*EXERCISE DIRECTIONS*: Those lines of the data that hold the word "Jupyter" are to be copied out.

*EXTRACTED ENTRIES*:
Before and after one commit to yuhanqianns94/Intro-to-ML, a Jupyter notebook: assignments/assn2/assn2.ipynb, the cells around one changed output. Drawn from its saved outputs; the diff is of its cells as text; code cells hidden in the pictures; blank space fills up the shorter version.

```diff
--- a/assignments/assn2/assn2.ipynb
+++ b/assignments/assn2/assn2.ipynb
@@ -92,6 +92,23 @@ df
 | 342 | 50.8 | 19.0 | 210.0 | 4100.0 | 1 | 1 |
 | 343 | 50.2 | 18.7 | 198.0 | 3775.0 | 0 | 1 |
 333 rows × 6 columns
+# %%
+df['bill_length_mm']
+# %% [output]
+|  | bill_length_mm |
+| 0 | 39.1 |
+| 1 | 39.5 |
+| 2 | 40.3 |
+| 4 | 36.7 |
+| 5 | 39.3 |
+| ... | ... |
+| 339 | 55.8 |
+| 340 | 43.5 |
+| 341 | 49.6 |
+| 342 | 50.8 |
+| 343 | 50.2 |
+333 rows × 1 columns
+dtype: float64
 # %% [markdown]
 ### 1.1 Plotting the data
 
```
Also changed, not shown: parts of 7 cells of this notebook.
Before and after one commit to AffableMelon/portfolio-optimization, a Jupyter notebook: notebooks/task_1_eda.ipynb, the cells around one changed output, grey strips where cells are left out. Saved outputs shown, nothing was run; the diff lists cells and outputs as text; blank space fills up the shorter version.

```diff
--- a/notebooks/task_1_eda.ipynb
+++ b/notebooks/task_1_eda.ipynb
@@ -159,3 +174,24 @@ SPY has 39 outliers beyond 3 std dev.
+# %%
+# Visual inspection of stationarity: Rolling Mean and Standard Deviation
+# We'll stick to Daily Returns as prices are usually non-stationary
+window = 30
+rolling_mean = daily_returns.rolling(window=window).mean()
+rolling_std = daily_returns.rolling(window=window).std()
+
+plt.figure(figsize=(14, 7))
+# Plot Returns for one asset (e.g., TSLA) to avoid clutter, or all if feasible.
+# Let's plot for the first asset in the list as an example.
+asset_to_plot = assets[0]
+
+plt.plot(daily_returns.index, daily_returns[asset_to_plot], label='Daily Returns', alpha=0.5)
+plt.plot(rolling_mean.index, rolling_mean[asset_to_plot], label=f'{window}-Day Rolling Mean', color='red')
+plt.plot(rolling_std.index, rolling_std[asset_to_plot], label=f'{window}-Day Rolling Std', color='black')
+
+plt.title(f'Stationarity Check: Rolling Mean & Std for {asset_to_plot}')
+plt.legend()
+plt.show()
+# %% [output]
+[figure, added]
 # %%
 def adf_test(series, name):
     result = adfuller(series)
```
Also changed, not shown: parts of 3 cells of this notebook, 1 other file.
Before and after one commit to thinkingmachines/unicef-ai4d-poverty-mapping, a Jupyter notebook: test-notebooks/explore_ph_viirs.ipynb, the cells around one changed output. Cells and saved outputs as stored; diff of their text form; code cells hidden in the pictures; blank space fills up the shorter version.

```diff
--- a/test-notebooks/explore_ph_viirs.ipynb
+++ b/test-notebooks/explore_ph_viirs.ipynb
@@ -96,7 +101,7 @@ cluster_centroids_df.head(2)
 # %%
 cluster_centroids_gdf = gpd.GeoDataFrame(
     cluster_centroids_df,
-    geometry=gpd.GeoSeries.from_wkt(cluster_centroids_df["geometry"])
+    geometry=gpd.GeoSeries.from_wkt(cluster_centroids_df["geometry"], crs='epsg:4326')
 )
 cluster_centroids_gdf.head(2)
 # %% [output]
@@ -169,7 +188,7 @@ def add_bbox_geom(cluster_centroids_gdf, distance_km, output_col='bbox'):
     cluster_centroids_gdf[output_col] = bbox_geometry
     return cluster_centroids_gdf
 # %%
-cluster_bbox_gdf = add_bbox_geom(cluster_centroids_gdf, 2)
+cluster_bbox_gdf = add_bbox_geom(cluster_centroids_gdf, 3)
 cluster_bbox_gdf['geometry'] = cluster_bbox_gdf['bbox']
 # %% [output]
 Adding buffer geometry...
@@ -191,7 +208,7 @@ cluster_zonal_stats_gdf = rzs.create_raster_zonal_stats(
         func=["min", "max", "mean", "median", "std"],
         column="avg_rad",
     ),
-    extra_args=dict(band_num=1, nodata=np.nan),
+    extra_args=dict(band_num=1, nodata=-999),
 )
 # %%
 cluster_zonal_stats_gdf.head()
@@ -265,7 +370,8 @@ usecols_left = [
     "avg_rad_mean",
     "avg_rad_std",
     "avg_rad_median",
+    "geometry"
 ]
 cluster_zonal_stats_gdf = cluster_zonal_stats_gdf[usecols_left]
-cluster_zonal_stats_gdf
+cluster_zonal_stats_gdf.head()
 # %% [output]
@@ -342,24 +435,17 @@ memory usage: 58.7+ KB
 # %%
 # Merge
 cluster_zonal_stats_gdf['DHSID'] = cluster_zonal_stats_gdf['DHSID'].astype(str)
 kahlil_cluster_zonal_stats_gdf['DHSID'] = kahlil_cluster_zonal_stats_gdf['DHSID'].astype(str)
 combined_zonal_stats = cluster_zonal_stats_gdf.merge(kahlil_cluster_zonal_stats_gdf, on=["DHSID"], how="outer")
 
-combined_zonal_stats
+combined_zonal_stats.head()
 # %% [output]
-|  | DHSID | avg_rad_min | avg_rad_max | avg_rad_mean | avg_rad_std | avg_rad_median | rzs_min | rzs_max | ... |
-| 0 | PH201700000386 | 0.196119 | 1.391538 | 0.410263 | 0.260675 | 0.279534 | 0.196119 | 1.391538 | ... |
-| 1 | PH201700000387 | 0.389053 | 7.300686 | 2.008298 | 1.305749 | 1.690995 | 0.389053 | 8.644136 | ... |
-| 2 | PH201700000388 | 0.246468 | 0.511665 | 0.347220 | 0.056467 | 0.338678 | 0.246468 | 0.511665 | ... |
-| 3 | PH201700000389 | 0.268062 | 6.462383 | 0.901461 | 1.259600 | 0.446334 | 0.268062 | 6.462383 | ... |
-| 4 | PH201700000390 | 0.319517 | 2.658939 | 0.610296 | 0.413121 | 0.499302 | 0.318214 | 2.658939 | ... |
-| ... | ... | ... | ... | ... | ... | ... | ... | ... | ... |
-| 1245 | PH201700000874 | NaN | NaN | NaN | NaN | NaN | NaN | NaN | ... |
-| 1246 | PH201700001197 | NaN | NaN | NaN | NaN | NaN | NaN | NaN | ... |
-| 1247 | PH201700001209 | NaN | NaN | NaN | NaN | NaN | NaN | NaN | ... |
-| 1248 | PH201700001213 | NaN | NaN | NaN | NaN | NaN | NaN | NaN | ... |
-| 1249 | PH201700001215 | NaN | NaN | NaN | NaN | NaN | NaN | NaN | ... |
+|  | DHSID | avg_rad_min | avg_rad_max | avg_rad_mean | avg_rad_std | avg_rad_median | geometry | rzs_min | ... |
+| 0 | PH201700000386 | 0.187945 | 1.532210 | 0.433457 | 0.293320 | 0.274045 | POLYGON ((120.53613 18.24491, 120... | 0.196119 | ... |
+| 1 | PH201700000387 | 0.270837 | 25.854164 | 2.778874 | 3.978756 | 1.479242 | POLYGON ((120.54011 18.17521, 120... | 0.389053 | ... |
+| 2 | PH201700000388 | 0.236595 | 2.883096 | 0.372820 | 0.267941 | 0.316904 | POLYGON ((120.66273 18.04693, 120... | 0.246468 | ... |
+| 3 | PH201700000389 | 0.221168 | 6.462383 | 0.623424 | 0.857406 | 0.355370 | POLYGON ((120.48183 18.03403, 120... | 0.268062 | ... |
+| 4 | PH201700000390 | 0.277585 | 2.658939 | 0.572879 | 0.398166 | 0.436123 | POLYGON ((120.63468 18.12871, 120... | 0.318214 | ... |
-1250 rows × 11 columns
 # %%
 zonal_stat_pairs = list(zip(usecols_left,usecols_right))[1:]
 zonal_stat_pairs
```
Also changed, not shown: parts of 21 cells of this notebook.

*SOLUTION FOR THIS EXERCISE*:
Before and after one commit to yuhanqianns94/Intro-to-ML, a Jupyter notebook: assignments/assn2/assn2.ipynb, the cells around one changed output. Drawn from its saved outputs; the diff is of its cells as text; code cells hidden in the pictures; blank space fills up the shorter version.
Before and after one commit to AffableMelon/portfolio-optimization, a Jupyter notebook: notebooks/task_1_eda.ipynb, the cells around one changed output, grey strips where cells are left out. Saved outputs shown, nothing was run; the diff lists cells and outputs as text; blank space fills up the shorter version.
Before and after one commit to thinkingmachines/unicef-ai4d-poverty-mapping, a Jupyter notebook: test-notebooks/explore_ph_viirs.ipynb, the cells around one changed output. Cells and saved outputs as stored; diff of their text form; code cells hidden in the pictures; blank space fills up the shorter version.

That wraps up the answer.